▶ [Exercise brief]: Filter the records below, keeping only lines with the string "flex".
*** Begin section ***
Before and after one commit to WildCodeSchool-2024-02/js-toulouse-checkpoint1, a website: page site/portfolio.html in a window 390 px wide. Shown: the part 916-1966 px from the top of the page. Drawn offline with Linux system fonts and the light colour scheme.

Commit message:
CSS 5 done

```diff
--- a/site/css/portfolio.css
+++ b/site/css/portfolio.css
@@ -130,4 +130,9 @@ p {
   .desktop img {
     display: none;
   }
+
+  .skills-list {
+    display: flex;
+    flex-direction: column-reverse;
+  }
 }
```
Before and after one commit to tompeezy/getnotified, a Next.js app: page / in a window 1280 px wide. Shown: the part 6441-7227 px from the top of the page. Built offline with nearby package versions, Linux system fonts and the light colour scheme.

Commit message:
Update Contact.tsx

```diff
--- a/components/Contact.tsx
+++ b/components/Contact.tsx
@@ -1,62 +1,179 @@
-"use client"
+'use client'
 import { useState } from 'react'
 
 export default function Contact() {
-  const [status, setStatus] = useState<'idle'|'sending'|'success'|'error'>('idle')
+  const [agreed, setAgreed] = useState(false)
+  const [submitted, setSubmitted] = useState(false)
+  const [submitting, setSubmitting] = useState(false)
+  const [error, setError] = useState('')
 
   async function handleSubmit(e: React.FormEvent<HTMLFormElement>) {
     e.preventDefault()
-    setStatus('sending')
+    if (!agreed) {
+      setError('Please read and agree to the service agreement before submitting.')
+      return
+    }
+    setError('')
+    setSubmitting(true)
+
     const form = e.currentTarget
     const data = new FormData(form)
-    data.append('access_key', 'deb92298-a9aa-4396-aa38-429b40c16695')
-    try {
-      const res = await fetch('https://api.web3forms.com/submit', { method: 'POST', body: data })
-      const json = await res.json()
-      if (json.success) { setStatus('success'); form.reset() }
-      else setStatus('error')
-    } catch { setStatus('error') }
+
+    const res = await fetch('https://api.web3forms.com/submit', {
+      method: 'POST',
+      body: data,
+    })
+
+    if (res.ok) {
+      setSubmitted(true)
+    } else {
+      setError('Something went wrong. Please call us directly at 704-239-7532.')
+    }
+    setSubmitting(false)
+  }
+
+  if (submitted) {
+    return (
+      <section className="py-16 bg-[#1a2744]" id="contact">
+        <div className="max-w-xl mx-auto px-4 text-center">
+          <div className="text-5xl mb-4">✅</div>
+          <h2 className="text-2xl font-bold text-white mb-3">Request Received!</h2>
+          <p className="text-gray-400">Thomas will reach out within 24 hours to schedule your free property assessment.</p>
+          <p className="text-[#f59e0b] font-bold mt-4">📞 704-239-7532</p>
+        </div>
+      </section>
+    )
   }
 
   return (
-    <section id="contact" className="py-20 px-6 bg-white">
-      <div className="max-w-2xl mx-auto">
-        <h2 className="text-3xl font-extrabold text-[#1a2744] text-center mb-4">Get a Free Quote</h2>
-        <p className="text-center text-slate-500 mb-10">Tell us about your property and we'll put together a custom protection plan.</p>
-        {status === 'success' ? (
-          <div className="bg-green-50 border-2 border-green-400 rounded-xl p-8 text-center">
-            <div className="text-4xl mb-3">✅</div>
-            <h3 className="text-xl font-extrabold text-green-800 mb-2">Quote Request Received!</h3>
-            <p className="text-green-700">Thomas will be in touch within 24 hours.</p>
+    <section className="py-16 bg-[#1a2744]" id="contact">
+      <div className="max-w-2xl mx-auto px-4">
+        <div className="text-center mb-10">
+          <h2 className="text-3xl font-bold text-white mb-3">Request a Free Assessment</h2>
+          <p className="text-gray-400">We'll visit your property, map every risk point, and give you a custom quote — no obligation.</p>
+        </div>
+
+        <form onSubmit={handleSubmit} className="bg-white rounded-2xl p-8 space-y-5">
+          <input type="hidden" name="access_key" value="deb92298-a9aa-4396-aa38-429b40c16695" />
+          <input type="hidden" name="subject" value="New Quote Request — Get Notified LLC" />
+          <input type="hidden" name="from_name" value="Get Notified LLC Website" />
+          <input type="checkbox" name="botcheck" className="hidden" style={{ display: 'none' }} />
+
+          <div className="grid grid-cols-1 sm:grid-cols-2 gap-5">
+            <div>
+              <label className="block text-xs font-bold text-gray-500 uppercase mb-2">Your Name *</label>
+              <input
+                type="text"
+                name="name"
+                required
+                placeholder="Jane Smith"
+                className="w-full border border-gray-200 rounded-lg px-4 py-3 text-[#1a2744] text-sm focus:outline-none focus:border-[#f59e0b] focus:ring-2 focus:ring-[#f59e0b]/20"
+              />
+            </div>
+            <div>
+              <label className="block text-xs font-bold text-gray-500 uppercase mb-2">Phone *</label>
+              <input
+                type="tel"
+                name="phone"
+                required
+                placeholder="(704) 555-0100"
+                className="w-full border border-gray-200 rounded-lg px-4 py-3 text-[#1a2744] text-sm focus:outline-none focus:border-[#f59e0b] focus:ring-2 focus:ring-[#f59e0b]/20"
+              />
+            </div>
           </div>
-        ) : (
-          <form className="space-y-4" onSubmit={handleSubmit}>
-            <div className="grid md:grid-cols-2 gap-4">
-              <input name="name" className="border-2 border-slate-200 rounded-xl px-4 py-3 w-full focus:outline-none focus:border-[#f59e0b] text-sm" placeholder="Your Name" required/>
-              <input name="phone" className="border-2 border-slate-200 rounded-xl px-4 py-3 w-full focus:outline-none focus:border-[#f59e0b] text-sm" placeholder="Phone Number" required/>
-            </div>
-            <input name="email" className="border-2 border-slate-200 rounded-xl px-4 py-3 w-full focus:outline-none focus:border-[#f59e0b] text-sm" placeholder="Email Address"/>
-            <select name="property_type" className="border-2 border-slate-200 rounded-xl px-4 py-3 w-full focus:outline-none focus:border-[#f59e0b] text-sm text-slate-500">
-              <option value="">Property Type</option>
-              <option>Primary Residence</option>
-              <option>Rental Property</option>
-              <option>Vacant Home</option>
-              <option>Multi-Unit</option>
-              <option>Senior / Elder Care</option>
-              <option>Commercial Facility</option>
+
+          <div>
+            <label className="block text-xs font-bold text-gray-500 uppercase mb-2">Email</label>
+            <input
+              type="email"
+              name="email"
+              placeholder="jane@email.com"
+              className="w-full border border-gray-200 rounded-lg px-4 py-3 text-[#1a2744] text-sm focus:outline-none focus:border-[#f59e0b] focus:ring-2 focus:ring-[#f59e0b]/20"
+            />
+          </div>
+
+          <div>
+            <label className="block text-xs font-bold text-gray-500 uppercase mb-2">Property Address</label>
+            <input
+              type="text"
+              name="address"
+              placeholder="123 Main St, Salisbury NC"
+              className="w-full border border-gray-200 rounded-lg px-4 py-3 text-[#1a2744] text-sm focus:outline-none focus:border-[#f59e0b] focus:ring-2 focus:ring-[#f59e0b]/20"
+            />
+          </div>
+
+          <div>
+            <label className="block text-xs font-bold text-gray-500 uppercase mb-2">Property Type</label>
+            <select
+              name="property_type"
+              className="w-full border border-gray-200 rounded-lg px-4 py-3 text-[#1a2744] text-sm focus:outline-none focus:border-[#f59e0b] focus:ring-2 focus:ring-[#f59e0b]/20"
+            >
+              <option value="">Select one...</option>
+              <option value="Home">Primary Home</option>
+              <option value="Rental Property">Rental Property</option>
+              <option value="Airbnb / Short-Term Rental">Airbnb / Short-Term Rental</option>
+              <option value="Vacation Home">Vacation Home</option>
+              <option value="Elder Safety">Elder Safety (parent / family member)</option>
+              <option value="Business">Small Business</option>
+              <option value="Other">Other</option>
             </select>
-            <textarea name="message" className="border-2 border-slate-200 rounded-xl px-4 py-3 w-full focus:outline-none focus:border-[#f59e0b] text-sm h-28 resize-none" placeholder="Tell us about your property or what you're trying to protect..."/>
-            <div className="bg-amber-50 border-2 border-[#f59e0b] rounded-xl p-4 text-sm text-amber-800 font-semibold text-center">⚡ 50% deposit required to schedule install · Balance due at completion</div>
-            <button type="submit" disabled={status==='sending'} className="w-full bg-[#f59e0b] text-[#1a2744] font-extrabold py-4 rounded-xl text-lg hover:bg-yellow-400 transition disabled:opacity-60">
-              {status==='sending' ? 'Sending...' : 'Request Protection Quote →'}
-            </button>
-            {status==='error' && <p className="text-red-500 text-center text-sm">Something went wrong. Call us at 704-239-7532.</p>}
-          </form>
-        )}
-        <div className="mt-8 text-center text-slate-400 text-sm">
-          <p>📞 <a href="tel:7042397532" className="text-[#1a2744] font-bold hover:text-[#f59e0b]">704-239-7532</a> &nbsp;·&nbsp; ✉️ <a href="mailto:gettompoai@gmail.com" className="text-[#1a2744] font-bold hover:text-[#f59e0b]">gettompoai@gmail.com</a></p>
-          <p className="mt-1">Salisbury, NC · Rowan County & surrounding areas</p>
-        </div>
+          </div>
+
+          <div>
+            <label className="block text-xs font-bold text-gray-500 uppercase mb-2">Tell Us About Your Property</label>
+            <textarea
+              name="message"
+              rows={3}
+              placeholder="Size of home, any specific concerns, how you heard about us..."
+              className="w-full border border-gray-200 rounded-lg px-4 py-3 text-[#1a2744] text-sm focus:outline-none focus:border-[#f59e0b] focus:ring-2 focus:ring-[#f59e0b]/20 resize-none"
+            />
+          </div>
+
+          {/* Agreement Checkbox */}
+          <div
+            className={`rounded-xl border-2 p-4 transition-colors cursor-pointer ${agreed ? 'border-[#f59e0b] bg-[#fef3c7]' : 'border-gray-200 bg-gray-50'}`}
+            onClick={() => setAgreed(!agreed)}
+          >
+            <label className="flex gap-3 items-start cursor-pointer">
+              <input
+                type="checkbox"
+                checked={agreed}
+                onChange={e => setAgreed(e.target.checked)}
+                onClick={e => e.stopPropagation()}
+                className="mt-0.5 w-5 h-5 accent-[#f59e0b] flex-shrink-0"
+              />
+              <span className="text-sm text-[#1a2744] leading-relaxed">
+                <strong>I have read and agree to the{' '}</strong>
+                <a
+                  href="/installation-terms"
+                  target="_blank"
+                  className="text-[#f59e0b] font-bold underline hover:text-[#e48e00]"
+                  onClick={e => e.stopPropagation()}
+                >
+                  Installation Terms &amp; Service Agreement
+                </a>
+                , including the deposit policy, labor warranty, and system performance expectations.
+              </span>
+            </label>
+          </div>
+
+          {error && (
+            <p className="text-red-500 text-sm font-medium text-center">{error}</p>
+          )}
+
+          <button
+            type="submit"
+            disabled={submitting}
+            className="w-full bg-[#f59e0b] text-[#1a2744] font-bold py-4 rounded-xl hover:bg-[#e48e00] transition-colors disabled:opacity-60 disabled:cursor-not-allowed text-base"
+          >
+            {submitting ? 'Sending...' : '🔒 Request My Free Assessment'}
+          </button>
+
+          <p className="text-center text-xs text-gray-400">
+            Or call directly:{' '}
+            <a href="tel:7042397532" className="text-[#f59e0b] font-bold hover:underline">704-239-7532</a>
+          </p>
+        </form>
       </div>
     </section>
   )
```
*** End section ***
▶ [Exercise solution]:
+    display: flex;
+    flex-direction: column-reverse;
+            <label className="flex gap-3 items-start cursor-pointer">
+                className="mt-0.5 w-5 h-5 accent-[#f59e0b] flex-shrink-0"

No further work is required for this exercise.